== ASSIGNMENT ==
I need the number of lines in the following entries that hold the word "ipynb", and no other text.
######
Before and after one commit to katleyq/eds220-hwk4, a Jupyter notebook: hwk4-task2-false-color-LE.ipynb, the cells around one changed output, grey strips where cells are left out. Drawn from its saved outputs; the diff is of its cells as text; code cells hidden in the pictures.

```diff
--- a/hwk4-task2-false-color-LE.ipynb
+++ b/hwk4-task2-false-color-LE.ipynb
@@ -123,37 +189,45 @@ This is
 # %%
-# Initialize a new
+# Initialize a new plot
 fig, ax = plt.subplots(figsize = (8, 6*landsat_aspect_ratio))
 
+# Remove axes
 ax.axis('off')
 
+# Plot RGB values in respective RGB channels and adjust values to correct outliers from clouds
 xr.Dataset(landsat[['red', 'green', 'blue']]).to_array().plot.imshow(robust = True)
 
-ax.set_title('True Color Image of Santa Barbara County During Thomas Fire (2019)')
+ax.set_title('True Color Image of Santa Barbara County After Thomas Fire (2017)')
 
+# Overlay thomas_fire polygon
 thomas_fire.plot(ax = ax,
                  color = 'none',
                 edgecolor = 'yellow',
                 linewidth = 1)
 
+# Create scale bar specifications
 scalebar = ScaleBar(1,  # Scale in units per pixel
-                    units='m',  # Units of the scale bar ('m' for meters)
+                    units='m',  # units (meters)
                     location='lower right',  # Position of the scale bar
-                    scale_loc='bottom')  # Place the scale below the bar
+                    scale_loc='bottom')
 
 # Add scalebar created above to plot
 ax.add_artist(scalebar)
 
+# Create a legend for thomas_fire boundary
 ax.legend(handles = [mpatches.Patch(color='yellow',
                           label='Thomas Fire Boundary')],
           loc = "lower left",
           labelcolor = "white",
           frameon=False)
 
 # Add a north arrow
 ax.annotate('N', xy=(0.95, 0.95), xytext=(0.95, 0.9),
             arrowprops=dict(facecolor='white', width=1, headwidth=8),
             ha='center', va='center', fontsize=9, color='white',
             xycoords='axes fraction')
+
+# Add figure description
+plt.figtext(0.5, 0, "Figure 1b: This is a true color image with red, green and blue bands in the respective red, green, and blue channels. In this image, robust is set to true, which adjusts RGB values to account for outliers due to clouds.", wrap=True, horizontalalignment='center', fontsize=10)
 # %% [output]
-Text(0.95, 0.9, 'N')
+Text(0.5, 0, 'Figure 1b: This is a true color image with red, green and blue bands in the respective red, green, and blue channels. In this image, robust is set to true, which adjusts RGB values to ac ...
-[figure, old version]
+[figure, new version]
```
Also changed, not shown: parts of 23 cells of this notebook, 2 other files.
######
== TASK RESPONSE ==
3